simple at home preschool
4. We are doing a co-op preschool also this fall, with four other children her age. So, that’s the other two mornings of the week.
So! Now that you’ve plowed through those four things, here’s my very official and impressive curriculum, which I should probably patent immediately.
Math: I bought this kindergarten math workbook and she does one or two lessons a day. She loves it and always chooses this to do first. The lessons are fairly short and I usually bulk them up a little by making up additional questions or problems with the provided pictures.

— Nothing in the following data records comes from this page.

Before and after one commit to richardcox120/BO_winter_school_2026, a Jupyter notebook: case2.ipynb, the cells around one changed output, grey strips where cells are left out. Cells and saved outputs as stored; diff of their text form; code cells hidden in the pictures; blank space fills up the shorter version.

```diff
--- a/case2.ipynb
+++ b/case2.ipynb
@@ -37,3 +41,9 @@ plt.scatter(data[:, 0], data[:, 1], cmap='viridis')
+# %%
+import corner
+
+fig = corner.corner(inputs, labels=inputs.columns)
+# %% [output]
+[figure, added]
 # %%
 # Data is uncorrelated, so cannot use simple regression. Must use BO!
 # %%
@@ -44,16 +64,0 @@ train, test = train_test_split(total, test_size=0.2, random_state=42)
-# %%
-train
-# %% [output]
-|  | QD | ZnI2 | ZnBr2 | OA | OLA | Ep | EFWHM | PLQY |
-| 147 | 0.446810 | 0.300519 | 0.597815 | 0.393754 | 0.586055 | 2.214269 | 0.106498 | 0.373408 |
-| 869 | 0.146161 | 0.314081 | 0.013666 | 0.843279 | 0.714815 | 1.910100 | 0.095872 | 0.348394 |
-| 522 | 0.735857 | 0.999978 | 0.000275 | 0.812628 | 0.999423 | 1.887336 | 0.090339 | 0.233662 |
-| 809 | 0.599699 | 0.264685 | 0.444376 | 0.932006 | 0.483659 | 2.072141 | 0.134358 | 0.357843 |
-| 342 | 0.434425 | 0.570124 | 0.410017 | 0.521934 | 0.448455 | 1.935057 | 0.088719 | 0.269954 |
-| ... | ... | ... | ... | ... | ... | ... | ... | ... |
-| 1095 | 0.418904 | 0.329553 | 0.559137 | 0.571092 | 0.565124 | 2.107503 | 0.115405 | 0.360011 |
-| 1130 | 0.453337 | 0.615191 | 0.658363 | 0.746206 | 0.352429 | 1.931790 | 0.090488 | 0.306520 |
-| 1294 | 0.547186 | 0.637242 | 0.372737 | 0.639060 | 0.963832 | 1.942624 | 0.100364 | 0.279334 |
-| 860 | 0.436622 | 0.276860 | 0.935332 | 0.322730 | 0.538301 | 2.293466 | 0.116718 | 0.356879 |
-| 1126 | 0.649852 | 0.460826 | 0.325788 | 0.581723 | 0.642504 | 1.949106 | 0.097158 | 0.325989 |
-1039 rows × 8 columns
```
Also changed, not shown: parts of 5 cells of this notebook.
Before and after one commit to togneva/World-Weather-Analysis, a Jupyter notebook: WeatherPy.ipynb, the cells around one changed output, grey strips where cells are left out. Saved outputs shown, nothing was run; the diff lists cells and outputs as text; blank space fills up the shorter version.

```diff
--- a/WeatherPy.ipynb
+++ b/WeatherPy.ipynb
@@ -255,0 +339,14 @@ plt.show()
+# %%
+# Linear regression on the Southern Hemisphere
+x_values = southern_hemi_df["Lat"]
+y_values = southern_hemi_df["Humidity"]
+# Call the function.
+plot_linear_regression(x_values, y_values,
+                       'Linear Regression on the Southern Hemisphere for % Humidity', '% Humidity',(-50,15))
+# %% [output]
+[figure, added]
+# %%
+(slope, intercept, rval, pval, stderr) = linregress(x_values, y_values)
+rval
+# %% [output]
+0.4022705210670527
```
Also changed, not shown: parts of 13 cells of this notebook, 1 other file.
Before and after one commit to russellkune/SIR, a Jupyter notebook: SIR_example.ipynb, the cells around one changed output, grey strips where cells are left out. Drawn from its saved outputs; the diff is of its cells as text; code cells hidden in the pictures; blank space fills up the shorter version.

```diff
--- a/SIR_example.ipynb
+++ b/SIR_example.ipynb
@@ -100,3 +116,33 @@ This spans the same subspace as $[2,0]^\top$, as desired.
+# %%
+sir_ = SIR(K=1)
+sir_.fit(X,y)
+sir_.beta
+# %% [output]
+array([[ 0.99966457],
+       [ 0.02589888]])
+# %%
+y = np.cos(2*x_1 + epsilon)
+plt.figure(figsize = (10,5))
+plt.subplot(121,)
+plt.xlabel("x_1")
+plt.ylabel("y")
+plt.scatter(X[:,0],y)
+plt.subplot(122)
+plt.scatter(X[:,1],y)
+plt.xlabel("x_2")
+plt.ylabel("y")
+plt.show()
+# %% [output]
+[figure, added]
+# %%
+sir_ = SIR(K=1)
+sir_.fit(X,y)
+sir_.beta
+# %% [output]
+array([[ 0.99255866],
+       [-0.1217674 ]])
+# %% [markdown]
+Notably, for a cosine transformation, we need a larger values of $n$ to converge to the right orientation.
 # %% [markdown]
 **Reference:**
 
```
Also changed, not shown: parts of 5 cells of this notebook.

Once a week or so, I have her play this Todo K-2 Math app (free! and quite impressive) to practice tracing numbers, doing basic addition, etc. She likes it and I try not to fall asleep because the music is very soft and soothing.
Reading: Ella already knew all her letters and the sounds they made, so we’ve been working our way through Phonics Pathways (we checked it out from the library). I’m not at all in a hurry for her to learn to read (since she’s just barely three and I don’t feel like there is any rush), so we do part of a lesson each day, sometimes repeating the same lesson a couple of days in a row. I want to make sure it’s fun for her, rather than stressful. She also will often pull the book out in the evening and have Bart help her sound out words from the many many lists of words in the book. (I’d originally planned to use Teach Your Child to Read in 100 Easy Lessons, but my mom happened to mention to me that she’d used it with one of us and not been impressed at all – apparently of the four different things she used to teach the four of us to read, it was her least favorite).
Read-Aloud: I read aloud to her for about 15-20 minutes. We started with Socks (I liked it, but it’s not my favorite), and now we’re doing Charlotte’s Web which I think is much better and she seems to be following it more easily. Next, I plan to do The Mouse and the Motorcyle or Ramona the Pest. Sometimes she snuggles with me on the couch, sometimes she plays with Legos or blocks while I read to her.
Picture Books: My goal is to read all the Caldecott Winners and Honor books this year with her. We usually do three or four, depending on how long they are.
Other things I’m planning to add:
- Handwriting. I have done zero research on this, but I’d like to add a handwriting workbook to our routine, since she loves letters and she really loves workbooks (it’s like she’s my child or something).
- Science. I think it’d be fun to do a science experiment once a week or so. I’ve heard good things about Slow and Steady Get Me Ready, and Science Play: Beginning Discoveries for 2-to-6-year-olds (this last one has the best reviews and also is the only one my library has a copy of so you can guess which one I’ll be using).
There are so many fun things we could do, but I don’t want to overwhelm either of us, and so far this has felt extremely manageable and kept it enjoyable for us both. We’ll save the SAT vocab word flashcards for next year.P.S. On the topic of schooling, this post by Design Mom last week about sending her two oldest children to a very poorly rated public high school was fascinating to me and its been on my mind all weekend.